*Structured diff data:*

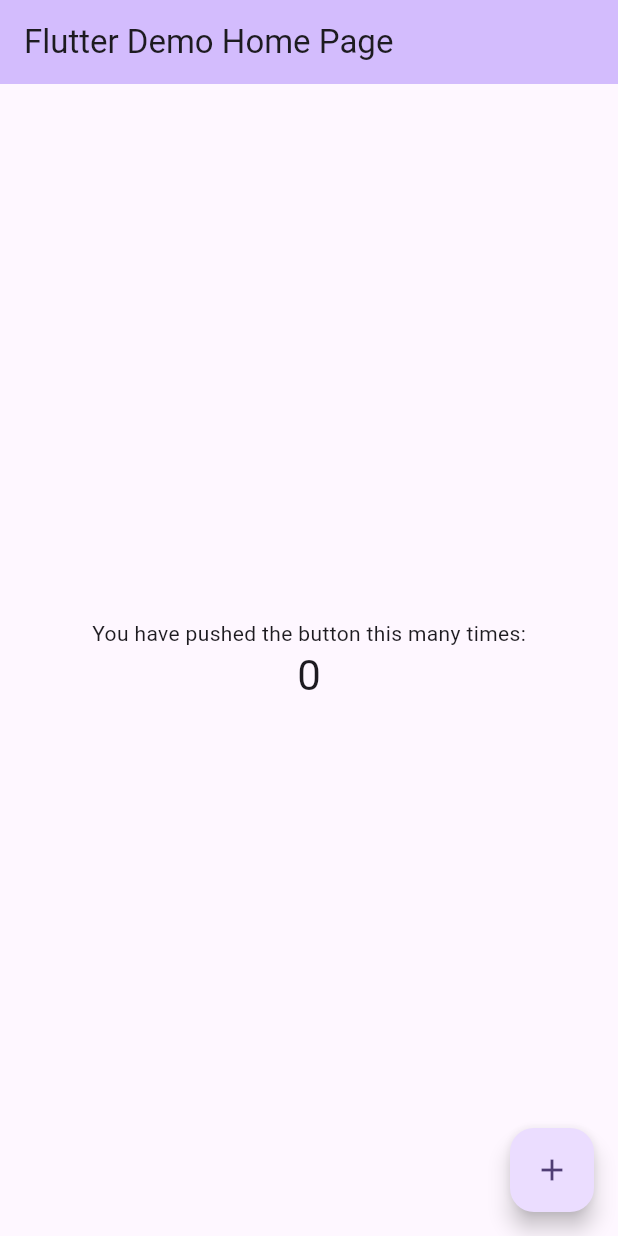
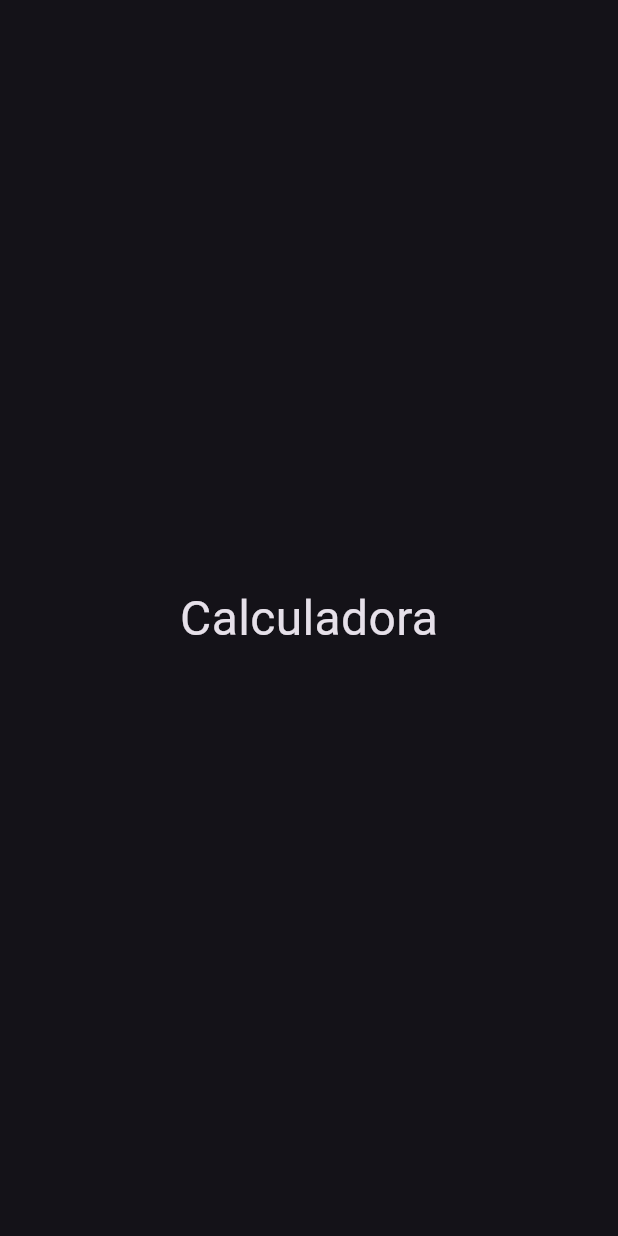
Before and after one commit to joelsolerbz-collab/calculadora, a Flutter app: the screen it shows after launch, on a phone screen of 412 x 824 dp. Run offline on Flutter 3.47's test engine with Material 3 defaults, Android fonts, the phone set to English and light mode, and no system bars.

Commit message:
Modificacion de la demo y creacion de pantalla

```diff
--- a/lib/main.dart
+++ b/lib/main.dart
@@ -1,74 +1,24 @@
 import 'package:flutter/material.dart';
 
+// Importar archivo de la pantalla
+import 'package:calculadora/pantalla.dart';
+
+
 void main() {
-  runApp(const MyApp());
+  runApp(const CalculadoraApp());
 }
 
-class MyApp extends StatelessWidget {
-  const MyApp({super.key});
+// Widget raíz: solo configura la app (tema, título, pantalla inicial)
+class CalculadoraApp extends StatelessWidget {
+  const CalculadoraApp({super.key});
 
-  // This widget is the root of your application.
   @override
   Widget build(BuildContext context) {
     return MaterialApp(
-      title: 'Flutter Demo',
-      theme: ThemeData(
-
-        colorScheme: .fromSeed(seedColor: Colors.deepPurple),
-      ),
-      home: const MyHomePage(title: 'Flutter Demo Home Page'),
+      debugShowCheckedModeBanner: false,
+      title: 'Calculadora',
+      theme: ThemeData.dark(useMaterial3: true),
+      home: const PantallaCalculadora(), // viene de pantalla.dart
     );
   }
 }
-
-class MyHomePage extends StatefulWidget {
-  const MyHomePage({super.key, required this.title});
-
-  final String title;
-
-  @override
-  State<MyHomePage> createState() => _MyHomePageState();
-}
-
-class _MyHomePageState extends State<MyHomePage> {
-  int _counter = 0;
-
-  void _incrementCounter() {
-    setState(() {
-
-      _counter++;
-    });
-  }
-
-  @override
-  Widget build(BuildContext context) {
-
-    return Scaffold(
-      appBar: AppBar(
-
-        backgroundColor: Theme.of(context).colorScheme.inversePrimary,
-
-        title: Text(widget.title),
-      ),
-      body: Center(
-
-        child: Column(
-
-          mainAxisAlignment: .center,
-          children: [
-            const Text('You have pushed the button this many times:'),
-            Text(
-              '$_counter',
-              style: Theme.of(context).textTheme.headlineMedium,
-            ),
-          ],
-        ),
-      ),
-      floatingActionButton: FloatingActionButton(
-        onPressed: _incrementCounter,
-        tooltip: 'Increment',
-        child: const Icon(Icons.add),
-      ),
-    );
-  }
-}
--- /dev/null
+++ b/lib/pantalla.dart
@@ -0,0 +1,15 @@
+import 'package:flutter/material.dart';
+
+//stateless para pantalla sin cambios y stateful para pantalla con cambios
+class PantallaCalculadora extends StatelessWidget {
+  const PantallaCalculadora({super.key}); //siempre poner super.key en el constructor de un widget
+
+  @override
+  Widget build(BuildContext context) {
+    return const Scaffold(
+      body: Center(
+        child: Text('Calculadora', style: TextStyle(fontSize: 32)), //prueba de texto para ver que funciona la pantalla
+      ),
+    );
+  }
+}
```
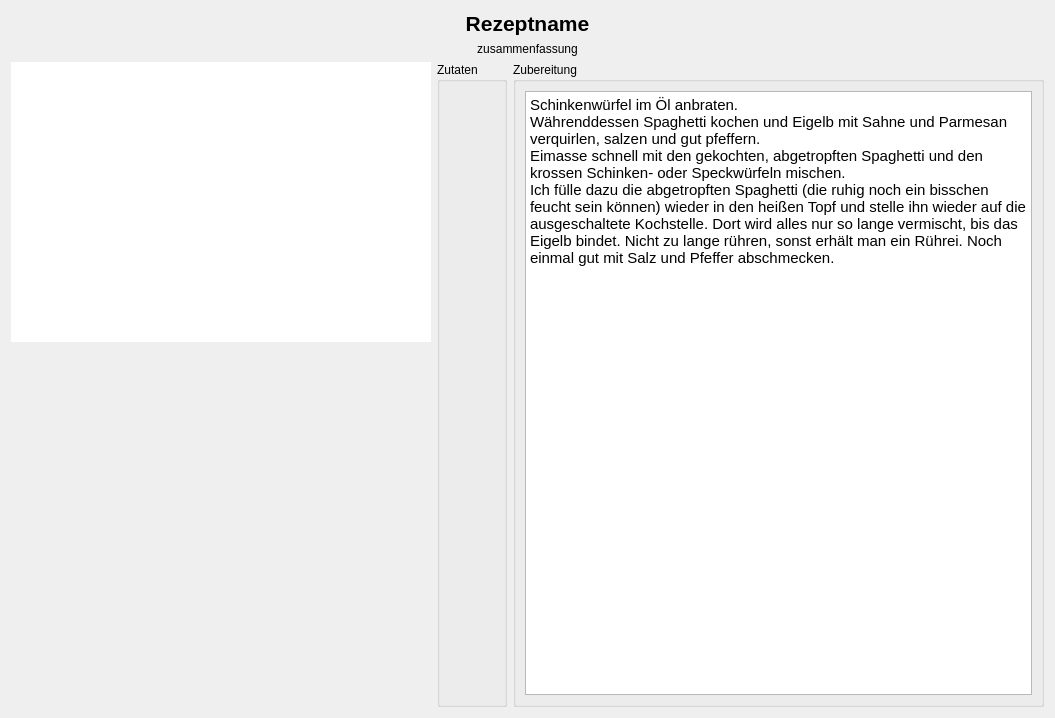
First picture: the form in RecipeWidget.ui, repository Indidev/headcooker, before the edit.
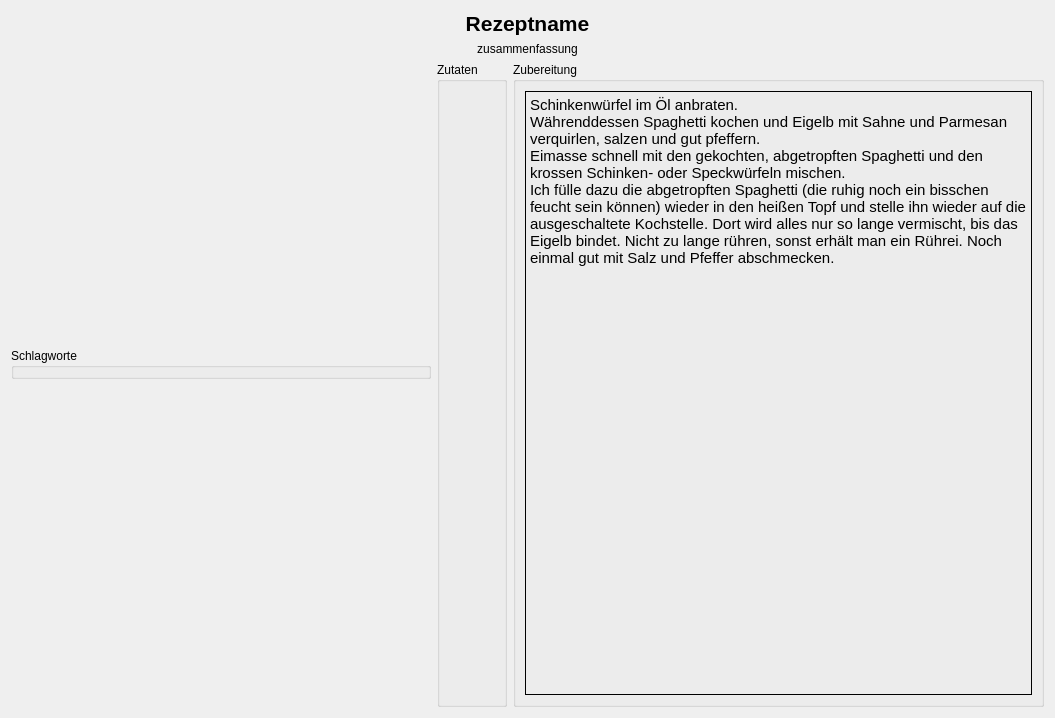
Second picture: the form after the edit.

Diff of the .ui file:
```diff
--- a/RecipeWidget.ui
+++ b/RecipeWidget.ui
@@ -58,13 +58,7 @@
         <number>0</number>
        </property>
        <item>
-        <widget class="QGraphicsView" name="previewPicture">
-         <property name="sizePolicy">
-          <sizepolicy hsizetype="Expanding" vsizetype="Expanding">
-           <horstretch>0</horstretch>
-           <verstretch>0</verstretch>
-          </sizepolicy>
-         </property>
+        <widget class="QLabel" name="previewPicture">
          <property name="minimumSize">
           <size>
            <width>420</width>
@@ -77,26 +71,15 @@
            <height>280</height>
           </size>
          </property>
-         <property name="frameShape">
-          <enum>QFrame::NoFrame</enum>
+         <property name="text">
+          <string/>
          </property>
-         <property name="frameShadow">
-          <enum>QFrame::Raised</enum>
-         </property>
-         <property name="verticalScrollBarPolicy">
-          <enum>Qt::ScrollBarAlwaysOff</enum>
-         </property>
-         <property name="horizontalScrollBarPolicy">
-          <enum>Qt::ScrollBarAlwaysOff</enum>
-         </property>
-         <property name="interactive">
-          <bool>false</bool>
-         </property>
-         <property name="alignment">
-          <set>Qt::AlignHCenter|Qt::AlignTop</set>
-         </property>
-         <property name="dragMode">
-          <enum>QGraphicsView::NoDrag</enum>
+        </widget>
+       </item>
+       <item>
+        <widget class="QGroupBox" name="tagWidget">
+         <property name="title">
+          <string>Schlagworte</string>
          </property>
         </widget>
        </item>
@@ -153,8 +136,84 @@
         <string>Zubereitung</string>
        </property>
        <layout class="QGridLayout" name="gridLayout">
-        <item row="0" column="0">
+        <item row="0" column="1">
          <widget class="QTextBrowser" name="instructions">
+          <property name="palette">
+           <palette>
+            <active>
+             <colorrole role="Light">
+              <brush brushstyle="SolidPattern">
+               <color alpha="255">
+                <red>255</red>
+                <green>255</green>
+                <blue>255</blue>
+               </color>
+              </brush>
+             </colorrole>
+             <colorrole role="Base">
+              <brush brushstyle="SolidPattern">
+               <color alpha="0">
+                <red>255</red>
+                <green>255</green>
+                <blue>255</blue>
+               </color>
+              </brush>
+             </colorrole>
+            </active>
+            <inactive>
+             <colorrole role="Light">
+              <brush brushstyle="SolidPattern">
+               <color alpha="255">
+                <red>255</red>
+                <green>255</green>
+                <blue>255</blue>
+               </color>
+              </brush>
+             </colorrole>
+             <colorrole role="Base">
+              <brush brushstyle="SolidPattern">
+               <color alpha="0">
+                <red>255</red>
+                <green>255</green>
+                <blue>255</blue>
+               </color>
+              </brush>
+             </colorrole>
+            </inactive>
+            <disabled>
+             <colorrole role="Light">
+              <brush brushstyle="SolidPattern">
+               <color alpha="255">
+                <red>255</red>
+                <green>255</green>
+                <blue>255</blue>
+               </color>
+              </brush>
+             </colorrole>
+             <colorrole role="Base">
+              <brush brushstyle="SolidPattern">
+               <color alpha="255">
+                <red>255</red>
+                <green>255</green>
+                <blue>255</blue>
+               </color>
+              </brush>
+             </colorrole>
+            </disabled>
+           </palette>
+          </property>
+          <property name="autoFillBackground">
+           <bool>false</bool>
+          </property>
+          <property name="styleSheet">
+           <string notr="true"/>
+          </property>
+          <property name="frameShape">
+           <enum>QFrame::Box</enum>
+          </property>
+          <property name="frameShadow">
+           <enum>QFrame::Plain</enum>
+          </property>
           <property name="html">
            <string>&lt;!DOCTYPE HTML PUBLIC &quot;-//W3C//DTD HTML 4.0//EN&quot; &quot;http://www.w3.org/TR/REC-html40/strict.dtd&quot;&gt;
 &lt;html&gt;&lt;head&gt;&lt;meta name=&quot;qrichtext&quot; content=&quot;1&quot; /&gt;&lt;style type=&quot;text/css&quot;&gt;
```
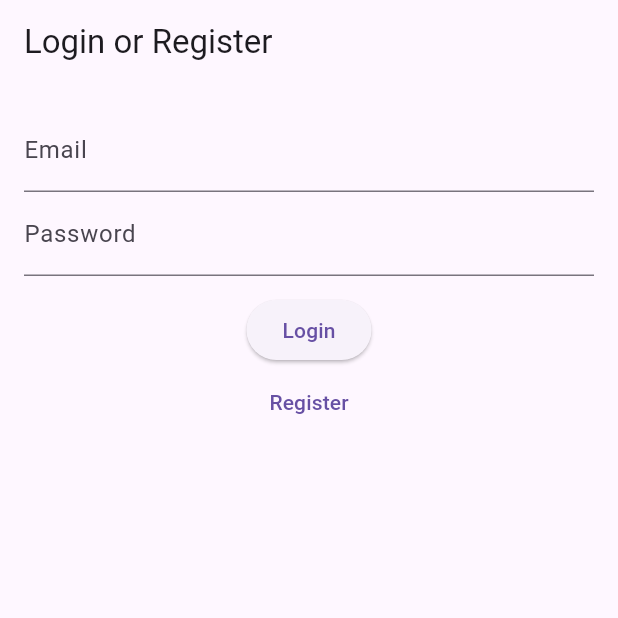
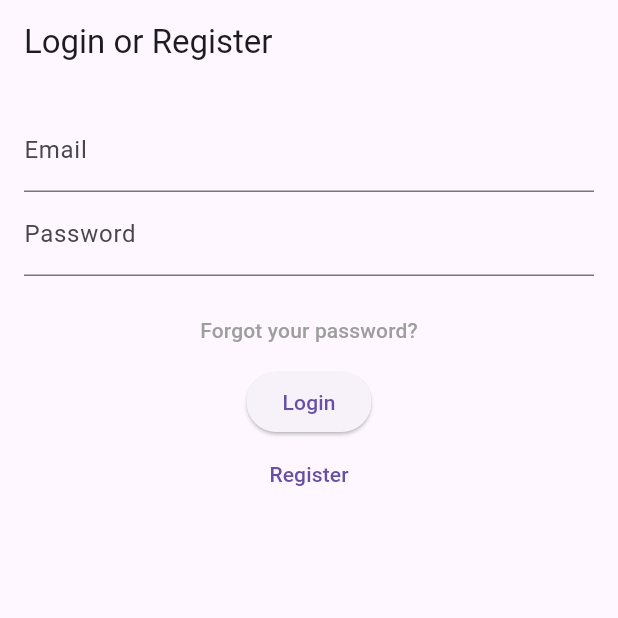
Before and after one commit to mimsilly/pantryOrganizer, a Flutter app: the screen it shows after launch, on a phone screen of 412 x 824 dp, the top half of it. Run offline on Flutter 3.47's test engine with Material 3 defaults, Android fonts, the light colour scheme and no system bars; our stand-ins replace app_links, shared_preferences, supabase_flutter; accounts and stored records are empty.

Commit message:
Password reset works

```diff
--- a/lib/main.dart
+++ b/lib/main.dart
@@ -7,6 +7,7 @@ import 'package:pantry_organizer/pages/auth_gate.dart';
 import 'package:pantry_organizer/pages/household_screen.dart';
 import 'package:pantry_organizer/pages/home_page.dart';
 import 'package:pantry_organizer/pages/create_location.dart';
+import 'package:pantry_organizer/pages/reset_password_request_page.dart';
 
 
 Future<void> main() async {
@@ -19,8 +20,11 @@ Future<void> main() async {
   runApp(const MyApp());
 }
 
+
 class MyApp extends StatelessWidget {
   const MyApp({super.key});
+
+
 
   @override
   Widget build(BuildContext context) {
@@ -31,6 +35,7 @@ class MyApp extends StatelessWidget {
         '/households': (context) => const HouseholdScreen(),
         '/home': (context) => const HomePage(),
         '/create-location': (context) => const CreateLocationPage(),
+        '/reset-password-request': (context) => const ResetPasswordRequestPage(),
       },
     );
   }
--- a/lib/pages/auth_gate.dart
+++ b/lib/pages/auth_gate.dart
@@ -3,14 +3,33 @@ import 'package:pantry_organizer/pages/home_page.dart';
 import 'package:supabase_flutter/supabase_flutter.dart';
 import 'package:pantry_organizer/pages/household_screen.dart';
 import 'package:shared_preferences/shared_preferences.dart';
+import 'package:pantry_organizer/services/auth_services.dart';
 
 
 
-class AuthGate extends StatelessWidget {
+class AuthGate extends StatefulWidget {
   const AuthGate({super.key});
 
   @override
+  State<AuthGate> createState() => _AuthGateState();
+}
+
+class _AuthGateState extends State<AuthGate> {
+  @override
+  void initState() {
+    super.initState();
+
+    // Delay ensures context is valid for Navigator
+    Future.delayed(Duration.zero, () {
+      AuthServices.configDeepLink(context);
+    });
+  }
+
+  @override
   Widget build(BuildContext context) {
+    return StreamBuilder<AuthState>(
+      stream: Supabase.instance.client.auth.onAuthStateChange,
+      builder: (context, snapshot) {
         final session = Supabase.instance.client.auth.currentSession;
 
         if (session != null) {
@@ -18,20 +37,22 @@ class AuthGate extends StatelessWidget {
             future: _getSavedHouseholdId(),
             builder: (context, snapshot) {
               if (snapshot.connectionState != ConnectionState.done) {
-            return const CircularProgressIndicator();
+                return const Center(child: CircularProgressIndicator());
               }
 
               final householdId = snapshot.data;
               if (householdId != null) {
-            return const HomePage(); // household_id is stored, go to home
+                return const HomePage();
               } else {
-            return const HouseholdScreen(); // user must select household
+                return const HouseholdScreen();
               }
             },
           );
         } else {
           return const AuthPage();
         }
+      },
+    );
   }
 }
 
@@ -97,6 +118,15 @@ class _AuthPageState extends State<AuthPage> {
               obscureText: true,
             ),
             const SizedBox(height: 12),
+            TextButton(
+              onPressed: () {
+                Navigator.pushNamed(context, '/reset-password-request');
+              },
+              child: const Text(
+                'Forgot your password?',
+                style: TextStyle(color: Colors.grey),
+              ),
+            ),
             ElevatedButton(onPressed: _login, child: const Text('Login')),
             TextButton(onPressed: _signUp, child: const Text('Register')),
             if (_error.isNotEmpty) Text(_error, style: const TextStyle(color: Colors.red)),
--- /dev/null
+++ b/lib/services/auth_services.dart
@@ -0,0 +1,41 @@
+import 'package:app_links/app_links.dart';
+import 'package:flutter/material.dart';
+import 'package:supabase_flutter/supabase_flutter.dart';
+
+
+import 'package:pantry_organizer/pages/reset_password_screen.dart';
+
+class AuthServices {
+
+  static SupabaseClient client(){
+
+    final supabase = Supabase.instance.client;
+
+    return supabase;
+  }
+
+
+
+ static void configDeepLink(BuildContext context) {
+    final appLinks = AppLinks();
+
+
+    appLinks.uriLinkStream.listen((uri) {
+      if (uri.host == 'password-reset') {
+        Navigator.push(context,
+            MaterialPageRoute(builder: (context) => ResetPasswordScreen(),));
+      }
+    });
+  }
+
+  static Future<void> resetPassword(String newPassword) async {
+
+   await client().auth.updateUser(UserAttributes(password:newPassword));
+  }
+
+  static Future<void> requestResetPassword(String resetEmail) async {
+
+    await client().auth.resetPasswordForEmail(resetEmail, redirectTo: 'pantryorg://password-reset');
+  }
+
+}
--- a/pubspec.yaml
+++ b/pubspec.yaml
@@ -34,7 +34,7 @@ dependencies:
   # The following adds the Cupertino Icons font to your application.
   # Use with the CupertinoIcons class for iOS style icons.
   cupertino_icons: ^1.0.8
-
+  app_links: ^6.3.3
   supabase_flutter: ^2.0.0
   shared_preferences: ^2.2.2
 
```
Also changed, not shown: lib/pages/reset_password_request_page.dart (added, +60 -0 lines), lib/pages/reset_password_screen.dart (added, +112 -0 lines), 1 other file. Lines whose indentation alone changed are shown as unchanged.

*Try it:* Say how many lines of the records include the word "enum", and give nothing but the number.

*Answer section:* 7